Filter this listing down to the lines that contain the word "True", and copy them.
------------------------------------------------------------------------
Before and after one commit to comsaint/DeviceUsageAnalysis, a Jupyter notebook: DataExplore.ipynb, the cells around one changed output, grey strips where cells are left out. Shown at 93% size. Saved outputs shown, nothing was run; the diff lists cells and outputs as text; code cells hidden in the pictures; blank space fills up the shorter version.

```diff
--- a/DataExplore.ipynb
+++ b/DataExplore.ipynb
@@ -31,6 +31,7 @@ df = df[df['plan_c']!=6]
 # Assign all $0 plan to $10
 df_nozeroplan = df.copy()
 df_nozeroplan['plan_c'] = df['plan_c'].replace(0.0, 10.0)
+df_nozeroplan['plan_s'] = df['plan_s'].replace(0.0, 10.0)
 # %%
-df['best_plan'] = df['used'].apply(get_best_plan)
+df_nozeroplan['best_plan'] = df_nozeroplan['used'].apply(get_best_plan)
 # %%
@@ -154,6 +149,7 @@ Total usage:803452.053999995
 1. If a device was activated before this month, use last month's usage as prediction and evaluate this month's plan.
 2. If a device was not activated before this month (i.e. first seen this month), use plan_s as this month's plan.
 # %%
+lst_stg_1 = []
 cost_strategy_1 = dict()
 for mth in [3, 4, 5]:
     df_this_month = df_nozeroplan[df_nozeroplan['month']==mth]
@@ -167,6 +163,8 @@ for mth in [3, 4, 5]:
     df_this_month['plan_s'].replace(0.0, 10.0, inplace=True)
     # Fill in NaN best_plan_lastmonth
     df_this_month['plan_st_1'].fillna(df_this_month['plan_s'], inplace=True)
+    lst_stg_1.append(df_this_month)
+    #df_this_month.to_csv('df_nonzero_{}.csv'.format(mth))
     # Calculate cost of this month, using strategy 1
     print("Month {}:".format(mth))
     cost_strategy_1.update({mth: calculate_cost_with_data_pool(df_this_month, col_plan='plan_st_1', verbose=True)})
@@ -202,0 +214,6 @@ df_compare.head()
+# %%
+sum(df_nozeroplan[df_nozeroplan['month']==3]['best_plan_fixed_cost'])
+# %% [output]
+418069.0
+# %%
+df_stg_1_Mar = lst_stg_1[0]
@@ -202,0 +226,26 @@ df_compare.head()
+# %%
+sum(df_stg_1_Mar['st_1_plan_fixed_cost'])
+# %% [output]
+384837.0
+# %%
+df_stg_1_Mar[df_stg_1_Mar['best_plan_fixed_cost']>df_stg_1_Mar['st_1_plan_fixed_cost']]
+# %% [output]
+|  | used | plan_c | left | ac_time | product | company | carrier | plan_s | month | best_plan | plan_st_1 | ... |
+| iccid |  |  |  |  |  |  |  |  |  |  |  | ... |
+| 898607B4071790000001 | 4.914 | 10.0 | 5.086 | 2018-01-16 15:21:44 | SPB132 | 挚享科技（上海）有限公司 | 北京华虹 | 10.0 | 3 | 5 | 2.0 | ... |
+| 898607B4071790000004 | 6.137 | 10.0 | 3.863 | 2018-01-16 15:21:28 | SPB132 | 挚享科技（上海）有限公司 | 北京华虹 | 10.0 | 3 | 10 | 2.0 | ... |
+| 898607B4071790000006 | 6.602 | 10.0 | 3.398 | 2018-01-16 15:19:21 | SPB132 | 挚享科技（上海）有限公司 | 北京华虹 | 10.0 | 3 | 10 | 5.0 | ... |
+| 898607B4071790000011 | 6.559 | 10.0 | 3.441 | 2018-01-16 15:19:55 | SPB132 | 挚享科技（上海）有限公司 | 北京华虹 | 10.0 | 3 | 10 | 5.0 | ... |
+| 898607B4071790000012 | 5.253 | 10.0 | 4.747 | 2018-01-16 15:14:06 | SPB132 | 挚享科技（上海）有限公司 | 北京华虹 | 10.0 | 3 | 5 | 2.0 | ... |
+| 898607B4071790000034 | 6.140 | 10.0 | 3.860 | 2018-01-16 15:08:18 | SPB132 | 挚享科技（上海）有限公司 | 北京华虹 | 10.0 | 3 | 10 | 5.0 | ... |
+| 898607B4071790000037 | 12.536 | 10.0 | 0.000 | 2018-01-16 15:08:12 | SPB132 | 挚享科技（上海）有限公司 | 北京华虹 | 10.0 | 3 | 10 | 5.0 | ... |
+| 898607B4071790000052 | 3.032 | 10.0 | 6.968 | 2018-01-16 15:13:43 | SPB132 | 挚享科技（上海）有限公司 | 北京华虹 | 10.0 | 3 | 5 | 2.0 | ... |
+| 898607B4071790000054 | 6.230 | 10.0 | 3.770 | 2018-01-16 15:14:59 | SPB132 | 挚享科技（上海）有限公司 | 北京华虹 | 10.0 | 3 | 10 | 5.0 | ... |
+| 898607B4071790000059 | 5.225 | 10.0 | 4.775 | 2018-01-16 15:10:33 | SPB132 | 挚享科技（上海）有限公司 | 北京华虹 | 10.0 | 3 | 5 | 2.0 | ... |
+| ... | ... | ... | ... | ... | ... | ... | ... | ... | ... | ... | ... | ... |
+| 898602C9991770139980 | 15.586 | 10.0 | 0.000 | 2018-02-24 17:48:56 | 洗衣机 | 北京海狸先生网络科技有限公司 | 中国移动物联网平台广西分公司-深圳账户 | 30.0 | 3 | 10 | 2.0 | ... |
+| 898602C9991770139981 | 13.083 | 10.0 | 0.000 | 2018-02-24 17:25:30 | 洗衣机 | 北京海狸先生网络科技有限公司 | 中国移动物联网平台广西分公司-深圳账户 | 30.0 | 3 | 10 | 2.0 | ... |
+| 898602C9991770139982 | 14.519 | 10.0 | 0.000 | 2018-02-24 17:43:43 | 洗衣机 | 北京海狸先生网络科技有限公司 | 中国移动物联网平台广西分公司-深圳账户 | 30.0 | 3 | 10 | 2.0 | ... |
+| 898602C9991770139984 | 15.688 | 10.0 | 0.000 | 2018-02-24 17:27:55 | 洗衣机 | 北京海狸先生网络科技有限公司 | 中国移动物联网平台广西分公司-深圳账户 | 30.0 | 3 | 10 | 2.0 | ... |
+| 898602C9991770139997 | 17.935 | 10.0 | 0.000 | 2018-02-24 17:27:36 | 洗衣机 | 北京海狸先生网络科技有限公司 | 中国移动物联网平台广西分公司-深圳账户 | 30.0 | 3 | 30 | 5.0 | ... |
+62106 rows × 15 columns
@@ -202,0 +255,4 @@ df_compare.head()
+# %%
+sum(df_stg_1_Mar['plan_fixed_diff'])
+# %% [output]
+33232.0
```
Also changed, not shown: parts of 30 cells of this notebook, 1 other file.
------------------------------------------------------------------------
§ **Exercise response**
     df_this_month['plan_s'].replace(0.0, 10.0, inplace=True)
     df_this_month['plan_st_1'].fillna(df_this_month['plan_s'], inplace=True)
     cost_strategy_1.update({mth: calculate_cost_with_data_pool(df_this_month, col_plan='plan_st_1', verbose=True)})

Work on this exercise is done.